Photo courtesy of Melick’s Hard Cider

Hard Cider is making a comeback in New Jersey and New York

By Laurie Pellichero

Hard cider has been enjoyed in the United States for hundreds of years, with its history dating back to the first English settlers. The colonists used apple seeds brought from England to cultivate orchards, and cider soon became a staple of every American table. It was consumed morning, noon, and night, and seen as a more sanitary substitute for water.

New Jersey cider was especially popular.
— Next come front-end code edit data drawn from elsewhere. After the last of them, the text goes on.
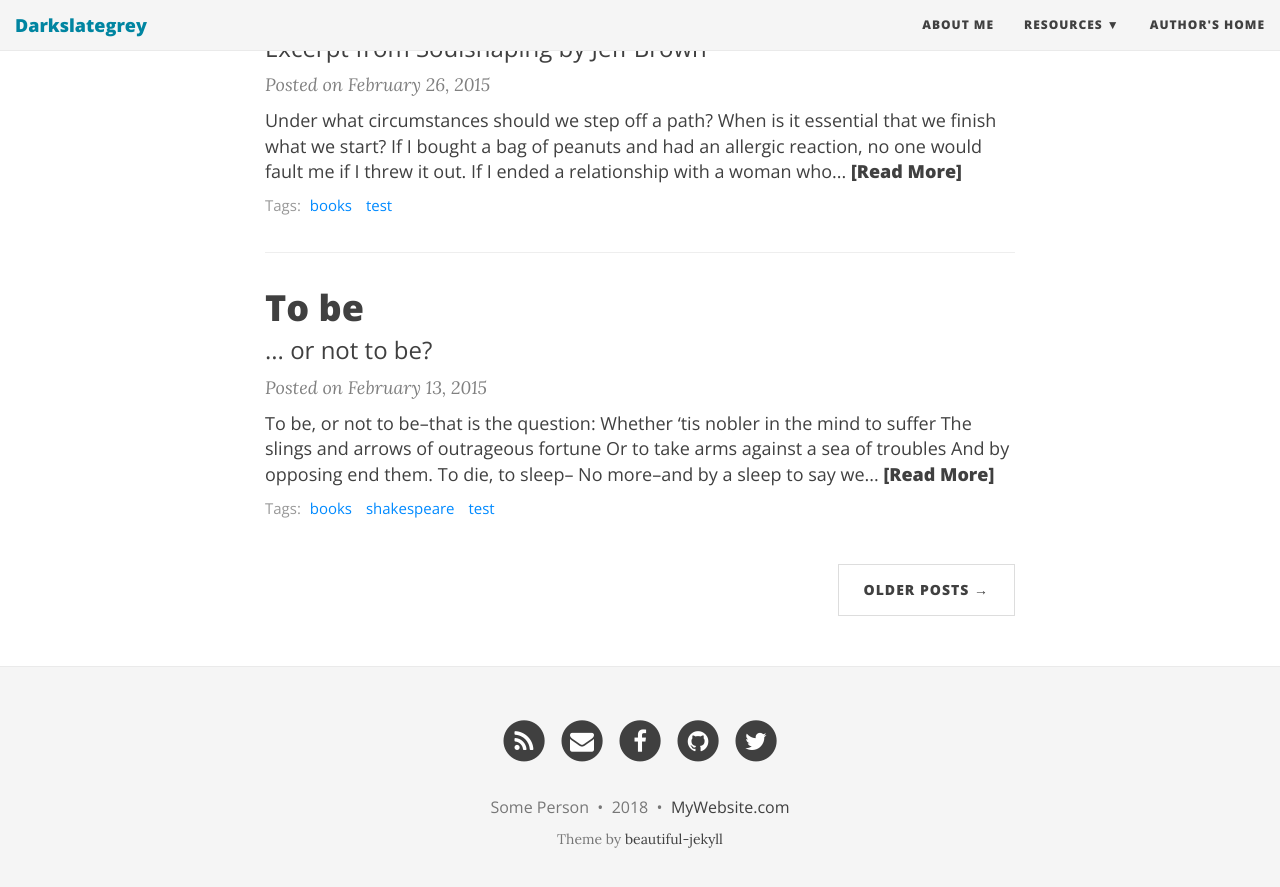
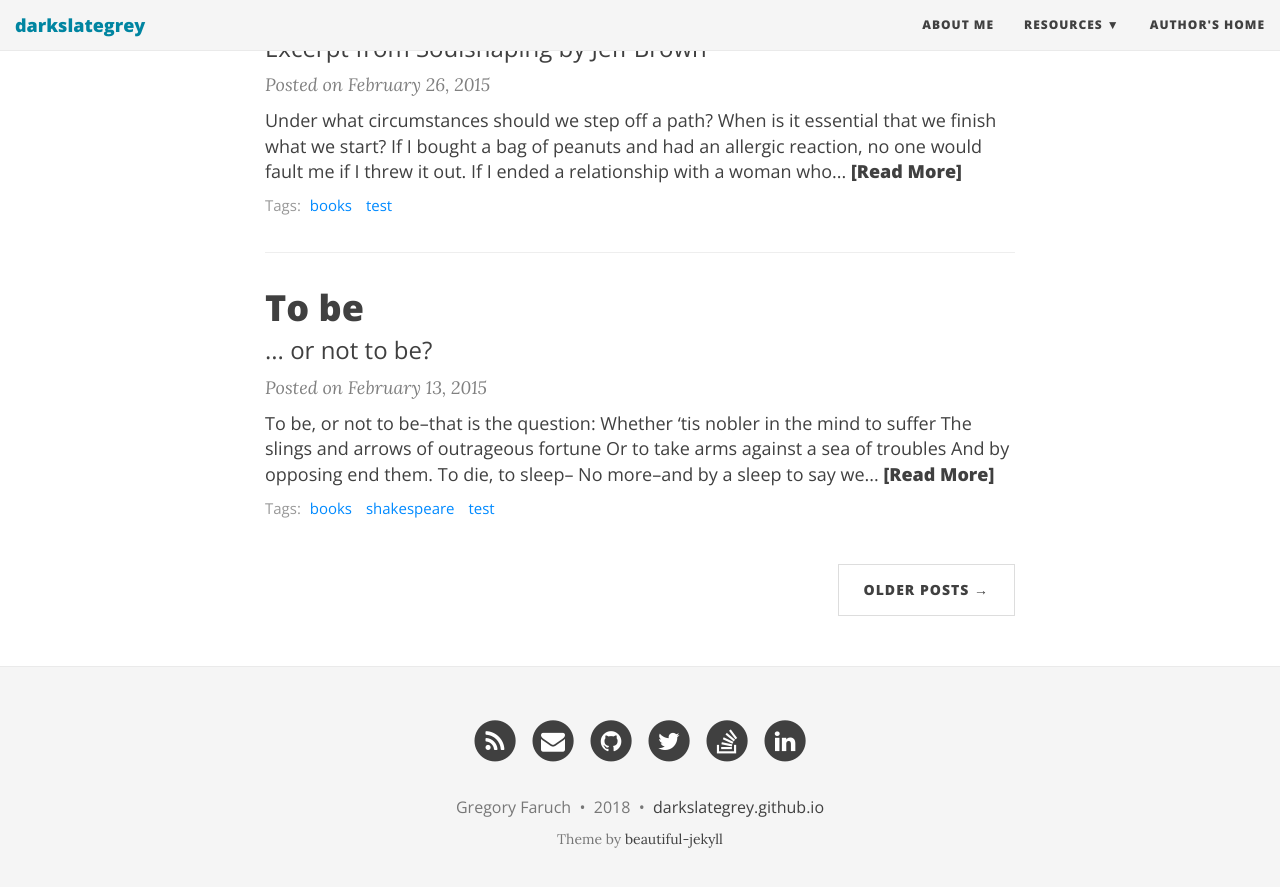
Before and after one commit to darkslategrey/darkslategrey.github.io, a Jekyll site: the page built from index.html, in a window 1280 px wide and 900 px high, scrolled down 1155 px. Shown: the top 887 px of the window. Built offline with Jekyll 4.4.1, drawn with Linux system fonts in a browser that asks for light colours; nearby versions of some CDN libraries; the list of posts is cut into pages by our own code.

Commit message:
update(config)

```diff
--- a/_config.yml
+++ b/_config.yml
@@ -14,7 +14,7 @@ baseurl: ""
 # Of course don't forget to change the username and projectname to YOUR username and project
 
 # Name of website
-title: Darkslategrey
+title: darkslategrey
 
 # Short description of your site
 description: Blog technique
@@ -64,7 +64,7 @@ footer-link-col: "#404040"
 # Change all these values or delete the ones you don't want.
 # Important: you must keep the "name" parameter, everything else you can remove
 author:
-  name: Some Person
+  name: Gregory Faruch
 
 # Select your active Social Network Links.
 # Uncomment the links you want to show in the footer and add your information to each link.
@@ -72,15 +72,16 @@ author:
 # If you want to add a new link that isn't here, you'll need to also edit the file _data/SocialNetworks.yml
 social-network-links:
   rss: true
-  email: "someone@example.com"
-  facebook: daattali
-  github: daattali
-  twitter: daattali
+  email: "greg.faruch@gmail.com"
+  github: darkslategrey
+  twitter: darkslategrey
+  stackoverflow: "1951918/gregory-faruch"
+  linkedin: gfaruch
 #  reddit: yourname
 #  google-plus: +DeanAttali
-#  linkedin: daattali
+
 #  xing: yourname
-#  stackoverflow: "3943160/daattali"
+
 #  snapchat: deanat78
 #  instagram: deanat78
 #  youtube: user/deanat78
@@ -93,13 +94,12 @@ social-network-links:
 # Select which share links to show in posts
 share-links-active:
   twitter: true
-  facebook: true
-  google: false
   linkedin: true
+  github: true
 
 # How to display the link to the website in the footer
 # Remove this if you don't want a link in the footer
-url-pretty: "MyWebsite.com"  # eg. "deanattali.com/beautiful-jekyll"
+url-pretty: "darkslategrey.github.io"  # eg. "deanattali.com/beautiful-jekyll"
 
 # --- Web Statistics Section --- #
 
@@ -145,7 +145,7 @@ title-separator: "-"
 # --- Don't need to touch anything below here (but you can if you want) --- #
 
 # Output options (more information on Jekyll's site)
-timezone: "America/Vancouver"
+timezone: "Europe/Paris"
 markdown: kramdown
 highlighter: rouge
 permalink: /:year-:month-:day-:title/
```
Also changed, not shown: 1 other file.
Rumor has it that George Washington even called Newark cider “the champagne of ciders.” more

Though not a memorial, Maya Lin’s newest works pay homage to Einstein and the Dinky

By Ilene Dube | Photography courtesy of Princeton University Art Museum

At the heart of the Lewis Center for the Arts complex on the Princeton University campus — just south of Ai Weiwei’s Circle of Animals/Zodiac Heads and Cargot Brasserie, the restaurant in the repurposed cargo shed of the old Dinky train — the earth
undulates in wave-like craters.

Like quirky hillocks with straight edges, they beckon a visitor of any age to climb to the top and roll down sideways, just as a child might. And I can’t help thinking that’s just what the earthwork’s artist, Maya Lin, hopes we’ll take away — not her name and bio as one of the most important artists working today, but rather a place to honor and connect with earth and grass. more